The purpose of this course is to provide a comprehensive introduction to modern economics. The course starts with the subject of microeconomics, which deals with the behavior of individual consumers and producers and the functioning of markets. The aim is to explain the determinants of supply and demand and how their interaction results in equilibrium prices and quantities. Special attention is devoted to the effects of government policy e.g. taxation on market outcomes and the welfare of consumers and producers. We also learn why markets could fail and discuss instruments such as emission trading and taxation which could address climate change.
The second half of the course is devoted to macroeconomics, which takes a bird’s eye perspective on the economy as a whole. We learn how to interpret data such as GDP, unemployment rates and inflation. We study long-run economic growth and changing living standards in advanced and developing countries. In addition, we discuss short-run fluctuations in income and inflation known as the business cycle. Finally, we look into the interaction of economies with the rest of the world.
In each part of the course, we devote time to discuss current events such as the war in Ukraine, the consequences of the pandemic, inflation and recessions.
Part I: Households, firms and the government
- Thinking like an economist
- Supply, demand and equilibrium
- Markets and the government
- How economists think about climate change
Part I: The bird’s eye perspective
- Understanding macroeconomic data
- Why are some countries rich and others poor?

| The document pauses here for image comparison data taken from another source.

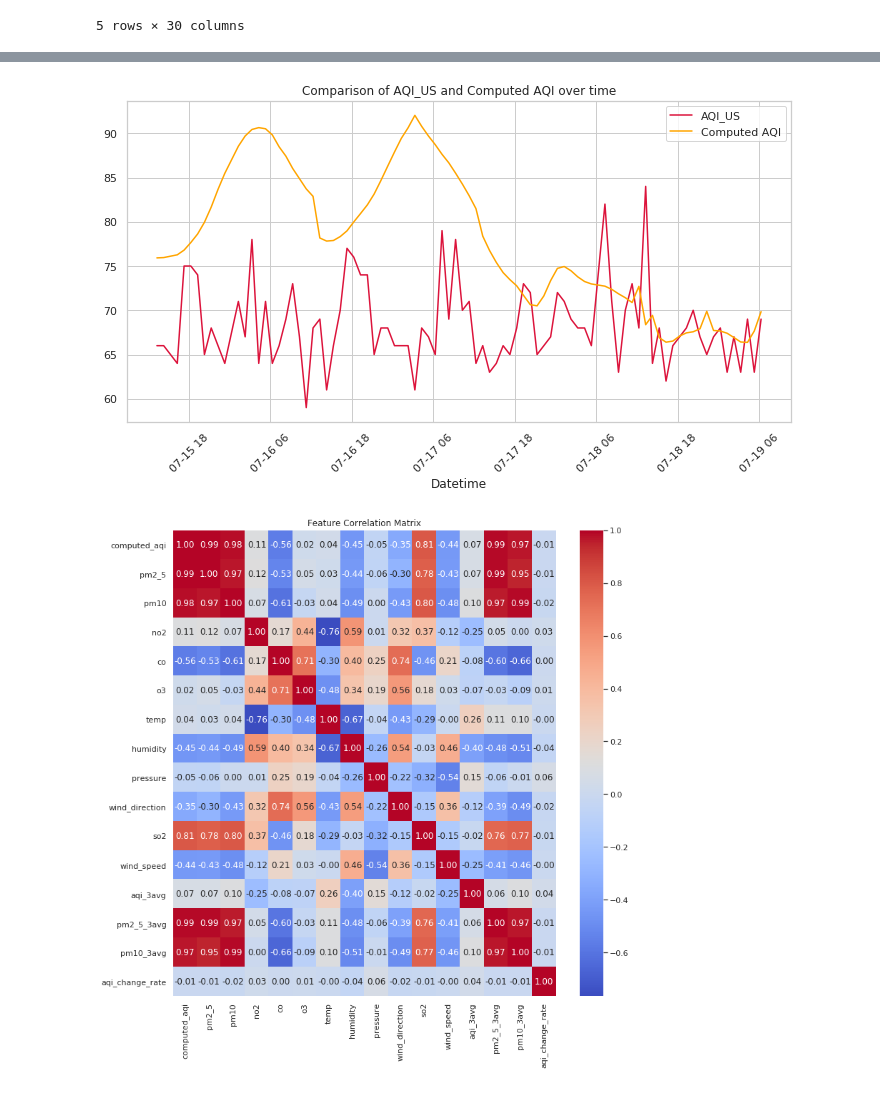
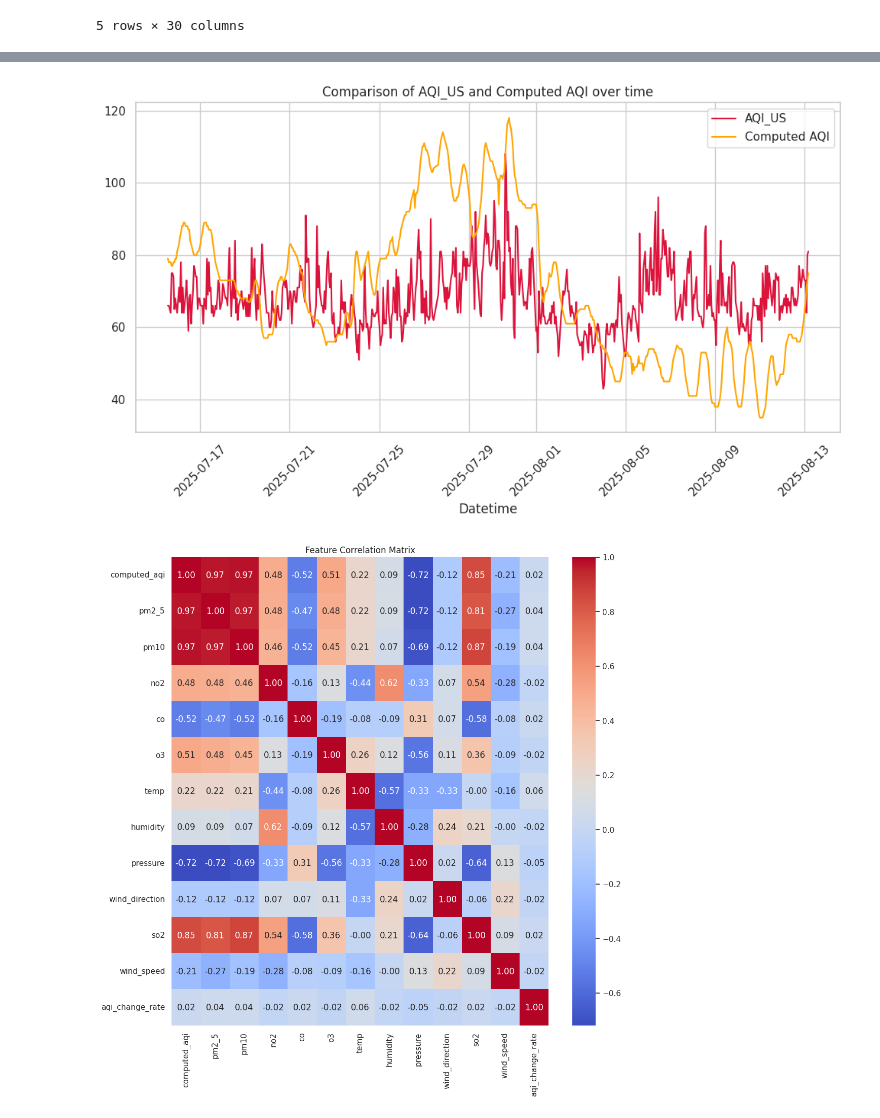
Before and after one commit to maheenrizwan11/AQI-Predictor, a Jupyter notebook: notebooks/eda.ipynb, the cells around one changed output, grey strips where cells are left out. Saved outputs shown, nothing was run; the diff lists cells and outputs as text; code cells hidden in the pictures.

```diff
--- a/notebooks/eda.ipynb
+++ b/notebooks/eda.ipynb
@@ -9,7 +9,7 @@ sns.set(style="whitegrid")
 plt.rcParams["figure.figsize"] = (10, 6)
 
 # Load data
-df = pd.read_csv("../data/processed/final_features.csv", parse_dates=["datetime"])
+df = pd.read_csv("https://raw.githubusercontent.com/maheenrizwan11/AQI-Predictor/refs/heads/main/data/processed/final_features.csv", parse_dates=["datetime"])
 df.head()
 # %% [output]
 |  | datetime | hour | day | month | weekday | aqi_us | aqi_cn | main_pollutant | temp | humidity | ... |
@@ -106,15 +121,15 @@ plt.legend()
 plt.tight_layout()
 plt.show()
 # %% [output]
-[figure, old version]
+[figure, new version]
 # %%
 # Correlation heatmap
 corr = df[["computed_aqi", "pm2_5", "pm10", "no2", "co", "o3", "temp", "humidity", "pressure", "wind_direction",
-          "so2", "wind_speed", "aqi_3avg", "pm2_5_3avg", "pm10_3avg", "aqi_change_rate"]].corr()
+          "so2", "wind_speed", "aqi_change_rate"]].corr()
 
 plt.figure(figsize=(12, 12))
 sns.heatmap(corr, annot=True, cmap="coolwarm", fmt=".2f")
 plt.title("Feature Correlation Matrix")
 plt.show()
 # %% [output]
-[figure, old version]
+[figure, new version]
```
Also changed, not shown: parts of 6 cells of this notebook, 34 other files.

- Boom and recessions: the business cycle
- The open economy
- Mankiw, N. Gregory and Taylor: Economics
Prof. Dr. Peter Tillmann